Retrieve all lines below that have the string "print".
=== Section Start ===
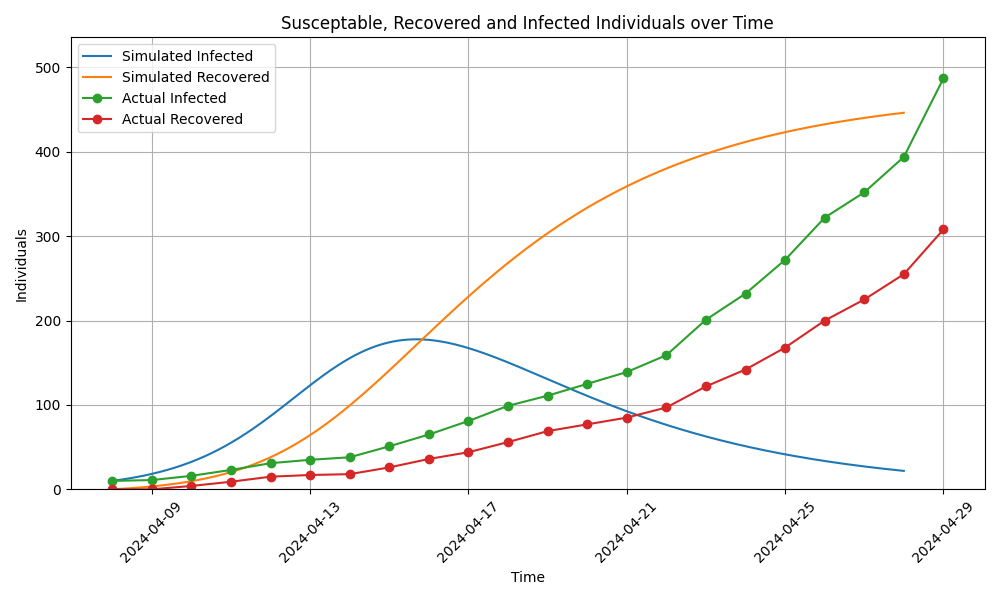
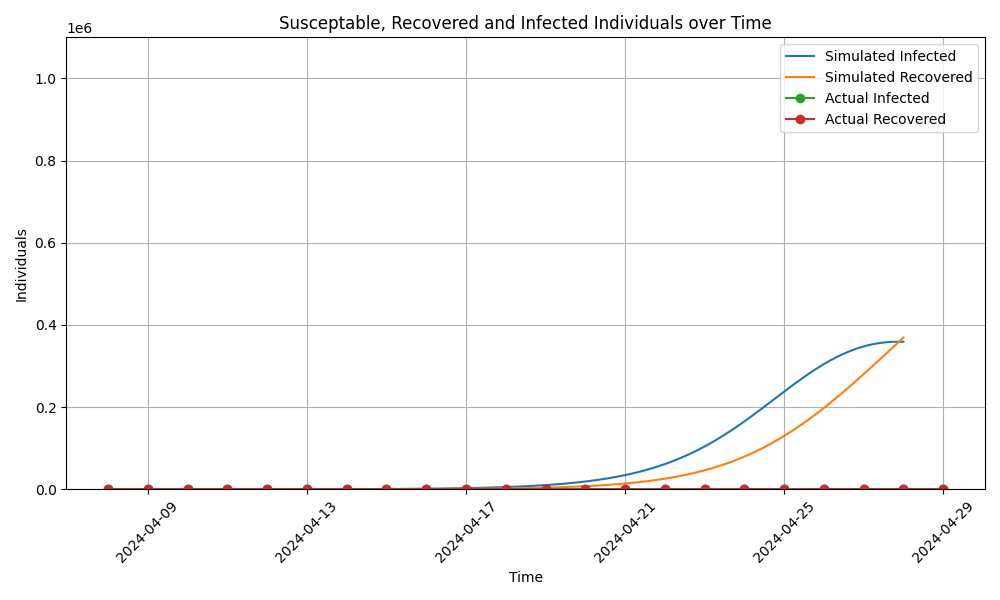
Using correct N value

diff --git a/diff.py b/diff.py
@@ -32,7 +32,7 @@ plt.grid()
 plt.legend(["Infection rate", "Recovery rate"])
 plt.savefig("diagrams/approximation_derivative.png")
 
-N = max(df[TOTAL_INFECTIONS_COL])
+N = 1_000_000
 I = df[INFECTED_COL].values
 R = df[TOTAL_RECOVERIES_COL].values
 S = N - I
@@ -54,8 +54,8 @@ beta, gamma = res
 
 print(f"Beta: {beta}")
 print(f"Gamma: {gamma}")
-print(f"Mean approximation of gamma: {np.mean(recovery_rate / I)}")
 print(f"Median approximation of beta: {np.median((infection_rate + recovery_rate) * N / S / I)}")
+print(f"Mean approximation of gamma: {np.mean(recovery_rate / I)}")
 print(f"R_0: {beta / gamma}")
 
 plt.figure(figsize=(10, 6))

diff --git a/forward_euler.py b/forward_euler.py
@@ -35,7 +35,7 @@ gamma = 0.2501883071115894
 dt = 0.001
 
 df = import_data()
-N_init = max(df[TOTAL_INFECTIONS_COL])
+N_init = 1_000_000
 R_init = df[TOTAL_RECOVERIES_COL][0]
 I_init = df[TOTAL_INFECTIONS_COL][0]
 S_init = N_init - I_init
=== Section End ===
▶ **Task response**
 print(f"Beta: {beta}")
 print(f"Gamma: {gamma}")
-print(f"Mean approximation of gamma: {np.mean(recovery_rate / I)}")
 print(f"Median approximation of beta: {np.median((infection_rate + recovery_rate) * N / S / I)}")
+print(f"Mean approximation of gamma: {np.mean(recovery_rate / I)}")
 print(f"R_0: {beta / gamma}")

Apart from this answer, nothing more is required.